Segment Start: DATA RECORDS
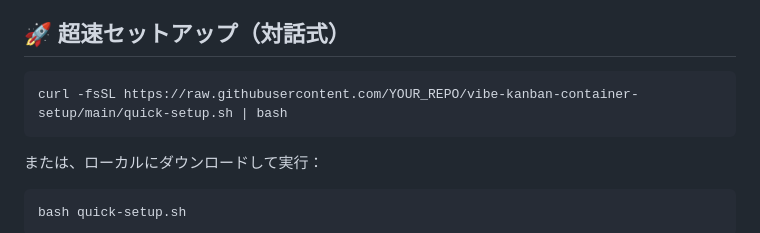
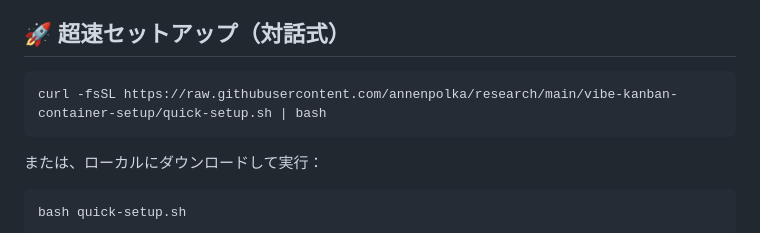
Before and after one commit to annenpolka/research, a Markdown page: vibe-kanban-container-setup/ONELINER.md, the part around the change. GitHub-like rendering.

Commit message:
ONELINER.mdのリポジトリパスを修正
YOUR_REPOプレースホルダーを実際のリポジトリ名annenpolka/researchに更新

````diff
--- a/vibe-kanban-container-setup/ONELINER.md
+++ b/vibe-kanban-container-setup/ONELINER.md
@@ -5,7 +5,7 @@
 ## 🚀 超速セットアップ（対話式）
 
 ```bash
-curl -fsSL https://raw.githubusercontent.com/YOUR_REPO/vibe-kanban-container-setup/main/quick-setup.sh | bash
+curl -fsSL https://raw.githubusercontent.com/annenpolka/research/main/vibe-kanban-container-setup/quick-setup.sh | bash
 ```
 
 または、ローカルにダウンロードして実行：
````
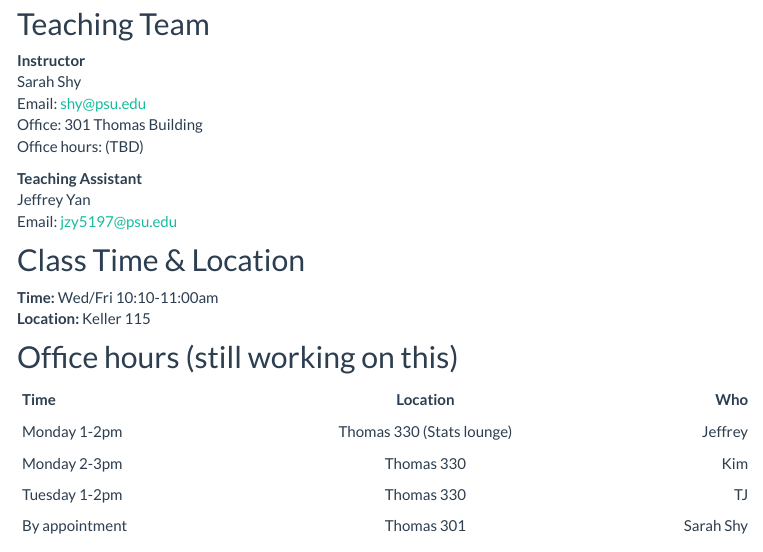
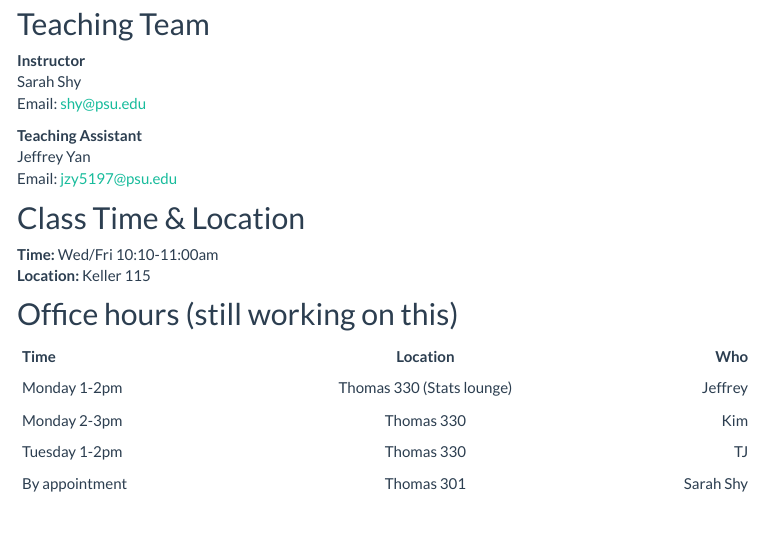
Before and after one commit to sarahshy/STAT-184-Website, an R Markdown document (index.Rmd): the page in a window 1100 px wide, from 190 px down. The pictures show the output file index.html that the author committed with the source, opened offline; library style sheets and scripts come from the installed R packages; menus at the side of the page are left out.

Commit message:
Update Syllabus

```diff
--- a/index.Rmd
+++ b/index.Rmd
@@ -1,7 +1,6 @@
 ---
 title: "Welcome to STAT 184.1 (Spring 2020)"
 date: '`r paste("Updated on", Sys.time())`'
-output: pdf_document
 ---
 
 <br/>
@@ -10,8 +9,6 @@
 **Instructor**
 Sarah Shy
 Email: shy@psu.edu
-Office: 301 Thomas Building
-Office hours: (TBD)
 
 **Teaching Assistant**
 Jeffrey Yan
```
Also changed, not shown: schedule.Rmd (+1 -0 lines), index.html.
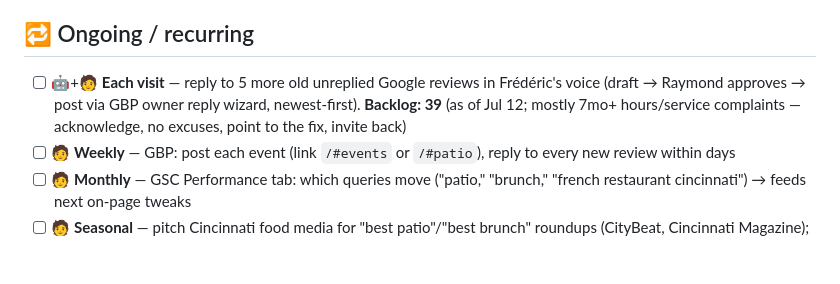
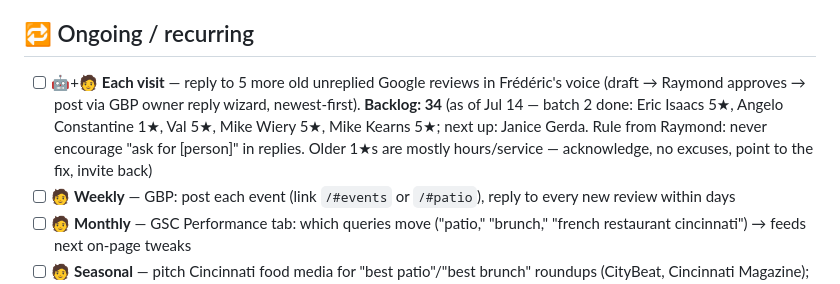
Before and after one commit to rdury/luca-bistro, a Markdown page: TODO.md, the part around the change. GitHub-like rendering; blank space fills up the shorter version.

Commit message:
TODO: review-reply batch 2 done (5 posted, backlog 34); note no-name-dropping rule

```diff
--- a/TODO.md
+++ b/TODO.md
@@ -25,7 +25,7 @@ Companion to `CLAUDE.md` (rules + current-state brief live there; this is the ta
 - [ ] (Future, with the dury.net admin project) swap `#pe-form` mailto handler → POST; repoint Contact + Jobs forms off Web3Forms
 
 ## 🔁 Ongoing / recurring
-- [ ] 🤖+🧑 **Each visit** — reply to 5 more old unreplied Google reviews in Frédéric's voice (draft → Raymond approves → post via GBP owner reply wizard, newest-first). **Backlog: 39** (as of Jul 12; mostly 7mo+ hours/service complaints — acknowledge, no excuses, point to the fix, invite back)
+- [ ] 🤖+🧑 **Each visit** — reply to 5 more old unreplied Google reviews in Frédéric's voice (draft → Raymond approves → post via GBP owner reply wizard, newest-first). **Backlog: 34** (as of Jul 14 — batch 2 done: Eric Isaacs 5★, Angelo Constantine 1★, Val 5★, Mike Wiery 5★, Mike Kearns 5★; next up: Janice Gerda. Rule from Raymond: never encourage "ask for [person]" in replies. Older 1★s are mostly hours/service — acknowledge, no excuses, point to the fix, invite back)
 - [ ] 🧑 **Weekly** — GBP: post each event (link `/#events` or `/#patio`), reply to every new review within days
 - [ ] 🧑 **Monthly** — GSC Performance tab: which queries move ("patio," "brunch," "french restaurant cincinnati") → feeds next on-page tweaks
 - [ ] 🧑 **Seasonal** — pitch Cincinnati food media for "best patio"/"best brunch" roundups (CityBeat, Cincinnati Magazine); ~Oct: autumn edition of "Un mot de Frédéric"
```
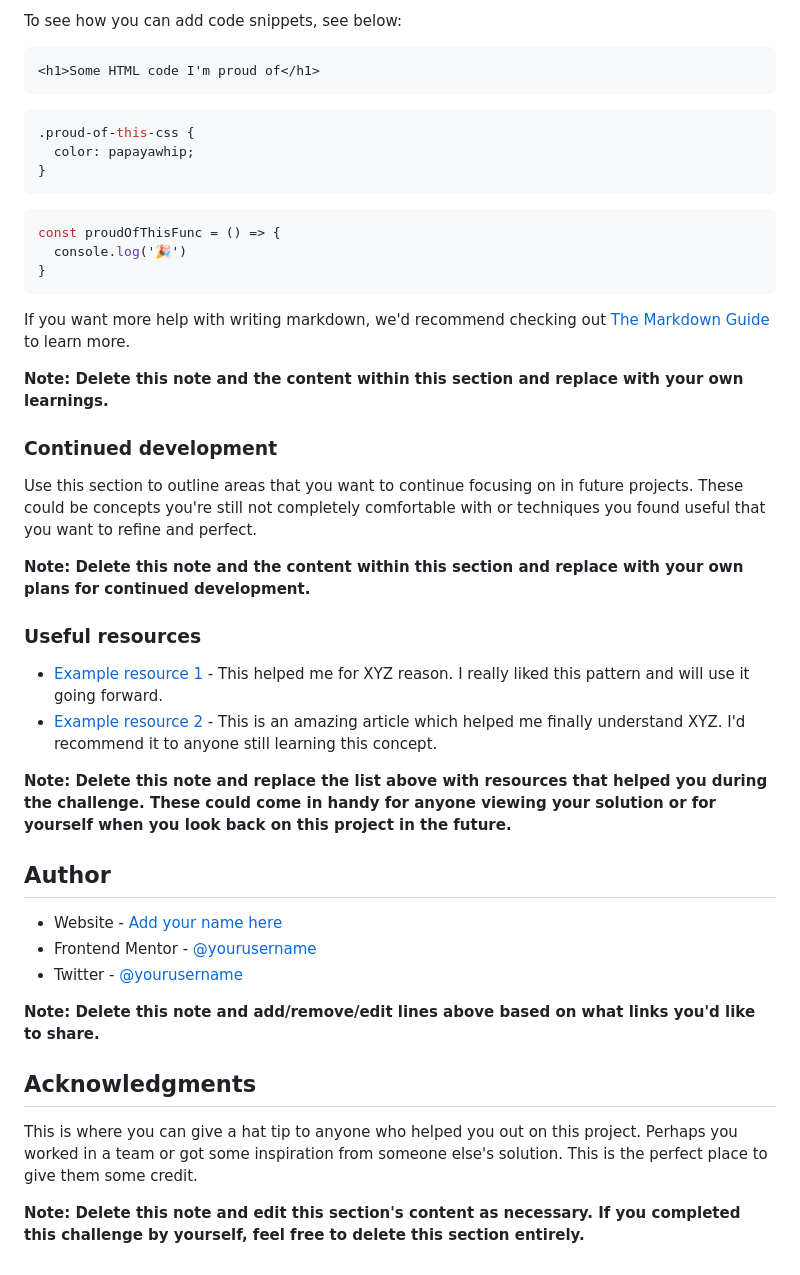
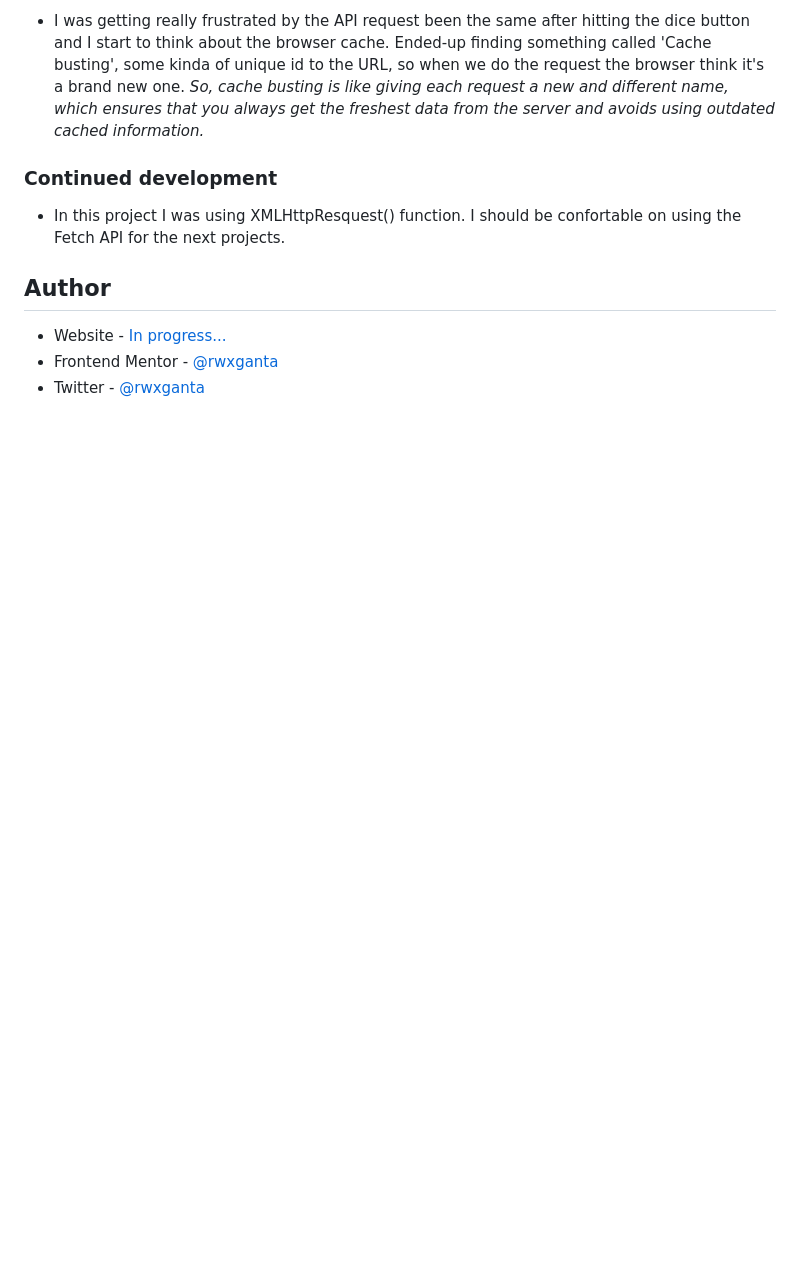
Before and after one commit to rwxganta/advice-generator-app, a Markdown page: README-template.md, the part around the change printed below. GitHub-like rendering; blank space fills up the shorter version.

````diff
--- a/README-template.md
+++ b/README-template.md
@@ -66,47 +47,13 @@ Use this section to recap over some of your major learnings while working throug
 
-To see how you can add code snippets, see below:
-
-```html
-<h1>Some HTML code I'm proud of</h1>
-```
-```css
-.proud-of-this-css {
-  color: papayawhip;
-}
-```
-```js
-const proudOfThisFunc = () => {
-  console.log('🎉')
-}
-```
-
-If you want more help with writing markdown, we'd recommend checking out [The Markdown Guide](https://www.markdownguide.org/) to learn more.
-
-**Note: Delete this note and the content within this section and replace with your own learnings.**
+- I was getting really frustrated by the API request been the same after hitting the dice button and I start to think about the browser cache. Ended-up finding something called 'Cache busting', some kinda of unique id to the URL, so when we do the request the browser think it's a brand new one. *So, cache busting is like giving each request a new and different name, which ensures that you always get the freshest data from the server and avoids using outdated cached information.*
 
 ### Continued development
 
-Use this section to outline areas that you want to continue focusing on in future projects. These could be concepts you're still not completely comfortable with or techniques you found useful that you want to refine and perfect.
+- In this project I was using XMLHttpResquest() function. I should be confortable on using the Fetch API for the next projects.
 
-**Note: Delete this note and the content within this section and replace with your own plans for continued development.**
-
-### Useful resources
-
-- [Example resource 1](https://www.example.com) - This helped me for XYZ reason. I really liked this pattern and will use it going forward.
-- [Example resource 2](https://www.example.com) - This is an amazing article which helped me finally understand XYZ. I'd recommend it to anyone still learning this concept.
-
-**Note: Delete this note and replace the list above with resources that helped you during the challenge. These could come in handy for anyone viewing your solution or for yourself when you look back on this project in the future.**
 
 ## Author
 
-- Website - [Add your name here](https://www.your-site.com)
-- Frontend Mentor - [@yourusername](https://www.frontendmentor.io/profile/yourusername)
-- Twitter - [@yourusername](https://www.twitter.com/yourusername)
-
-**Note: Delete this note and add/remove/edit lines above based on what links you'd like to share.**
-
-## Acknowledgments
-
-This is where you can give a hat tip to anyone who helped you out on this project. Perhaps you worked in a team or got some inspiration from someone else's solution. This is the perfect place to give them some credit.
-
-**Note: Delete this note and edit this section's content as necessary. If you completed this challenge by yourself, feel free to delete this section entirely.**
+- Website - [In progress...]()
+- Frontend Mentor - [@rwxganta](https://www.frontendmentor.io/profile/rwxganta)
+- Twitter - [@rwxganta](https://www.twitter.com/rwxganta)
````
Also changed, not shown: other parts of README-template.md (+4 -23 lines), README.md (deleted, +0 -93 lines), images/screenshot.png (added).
Segment End: DATA RECORDS
◆ **ACTIVITY**:
Within the listing above, find every line containing the string "lines" and return it.

◆ **RESULT BELOW**:
Also changed, not shown: schedule.Rmd (+1 -0 lines), index.html.
-**Note: Delete this note and add/remove/edit lines above based on what links you'd like to share.**
Also changed, not shown: other parts of README-template.md (+4 -23 lines), README.md (deleted, +0 -93 lines), images/screenshot.png (added).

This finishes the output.